There’s just something about the rows and rows of different clothes in a thrift store, that present a unique fashion challenge. It’s the promise of finding that hidden gem, that has me hooked. Age Concern, Sue Ryder, Oxfam or British Heart Foundation, to me they are treasure troves of unloved items looking for a new lease of life. Could this shop be the one where I find that well- made vintage one off?
Aside from this, there’s something rather satisfying about wearing said item and replying smugly to a colleague where they ask you where they got it. *Oh this? Yes it only cost me £3 isn’t it great!”
Over the years found some exceptional examples. This is not about finding a Primark top and buying it because its £1. This is about finding that tailored vintage velvet jacket, a sweater made from cashmere of the silkiest weave, or that delicately embroidered linen dress.
Gone are the days when stores are like jumble sales. Now many have whole floors dedicated to vintage, they are becoming better merchandised, with some taking on a distinct boutique-like interior.
I regularly go vintage shopping with a friend of mine, Laura from Grandma Eileen’s online vintage and we always find charity shops to be a huge source of good stock, as well as additions for our own wardrobes. Here we are in Sue Ryder York.
Here’s 7 tips for being a better bargain hunter
- Don’t just buy it because it’s cheap. Sorry to start with the obvious but this golden rule of thrifting is worth reiterating. Remember it’s about quality. Before you get carried away with the low cost and start piling the jersey tops in your arms. STOP. Take some time to hunt and enjoy it.
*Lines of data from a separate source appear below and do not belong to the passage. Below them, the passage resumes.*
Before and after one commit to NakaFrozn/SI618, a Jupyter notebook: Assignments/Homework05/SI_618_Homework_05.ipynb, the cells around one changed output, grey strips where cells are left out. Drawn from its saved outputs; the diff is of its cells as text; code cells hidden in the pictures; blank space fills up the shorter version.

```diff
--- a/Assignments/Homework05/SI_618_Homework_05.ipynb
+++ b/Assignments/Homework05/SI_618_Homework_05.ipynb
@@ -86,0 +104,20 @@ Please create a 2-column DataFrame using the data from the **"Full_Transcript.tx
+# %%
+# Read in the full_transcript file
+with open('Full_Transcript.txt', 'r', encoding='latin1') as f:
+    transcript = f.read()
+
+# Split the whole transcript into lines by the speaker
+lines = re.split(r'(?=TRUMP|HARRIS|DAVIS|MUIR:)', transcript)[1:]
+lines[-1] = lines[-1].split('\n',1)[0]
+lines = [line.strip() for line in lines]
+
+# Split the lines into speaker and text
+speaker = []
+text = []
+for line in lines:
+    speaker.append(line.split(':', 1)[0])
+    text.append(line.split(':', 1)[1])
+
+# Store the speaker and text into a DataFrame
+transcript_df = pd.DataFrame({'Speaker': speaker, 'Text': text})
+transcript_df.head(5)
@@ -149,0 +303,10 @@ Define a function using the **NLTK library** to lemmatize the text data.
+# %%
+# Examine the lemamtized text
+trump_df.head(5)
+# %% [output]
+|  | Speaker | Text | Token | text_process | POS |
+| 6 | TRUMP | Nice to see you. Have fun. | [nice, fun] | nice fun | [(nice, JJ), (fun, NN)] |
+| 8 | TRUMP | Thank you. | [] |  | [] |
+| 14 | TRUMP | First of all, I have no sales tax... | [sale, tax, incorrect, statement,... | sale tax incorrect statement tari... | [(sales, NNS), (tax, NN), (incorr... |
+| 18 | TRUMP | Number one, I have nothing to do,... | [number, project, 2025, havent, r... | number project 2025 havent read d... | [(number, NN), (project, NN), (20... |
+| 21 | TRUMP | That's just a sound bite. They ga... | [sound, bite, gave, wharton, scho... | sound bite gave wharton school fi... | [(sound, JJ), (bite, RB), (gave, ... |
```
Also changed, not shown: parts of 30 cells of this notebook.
- Double check the quality. Buying a worn or tatty item isn’t being savvy. Check for stains and look for materials like wool, leather, or original denim Levis and well structured blazers that fit you like a glove prise du viagra.
- Don’t forget online. Can’t find what you are looking for? Did you know Oxfam has an online store? Why yes they do and it’s a peach.
- Get over the mothball smell. We all love new clothes. The un-faded pristine cut of 100% silk top but when it comes to charity stores you have to adjust your attitude. If it’s quality then invest in dry cleaning it. It will still be cheaper than if you had brought it brand new.
- Check out the homewares– Your up-cycled home would look lovely with some blue and white patterned china vase, or pretty wooden side table just waiting to be painted in aqua green. Tempted? Then don’t forget the bric-a- brac section.
- Check the labels. If you look hard enough you could stumble upon something that a few weeks ago was hanging on the rails in Harrods. I come across both Vivienne Westwood and Amanda Wakeley on my travels.
- Location, location, location- Typically the thrift stores in a “well to do” area will have more designer items or real vintage than than somewhere else . It is known that Victoria Beckham donated many an item to her local charity store. Imagine the stampede on that day.
Let’s not forget that the fundamental benefit of charity shopping is of course charity. Statistics show that every year charity shops raise £110 million and thankfully the number of stores opening is on the increase. But they always need stock so instead of binning your unwanted clobber and it sitting in landfills, please drop it off at your local store. This simple, small gesture, helps these organisations do big things. Charity shops and all your volunteers I take my (second hand) hat off to you!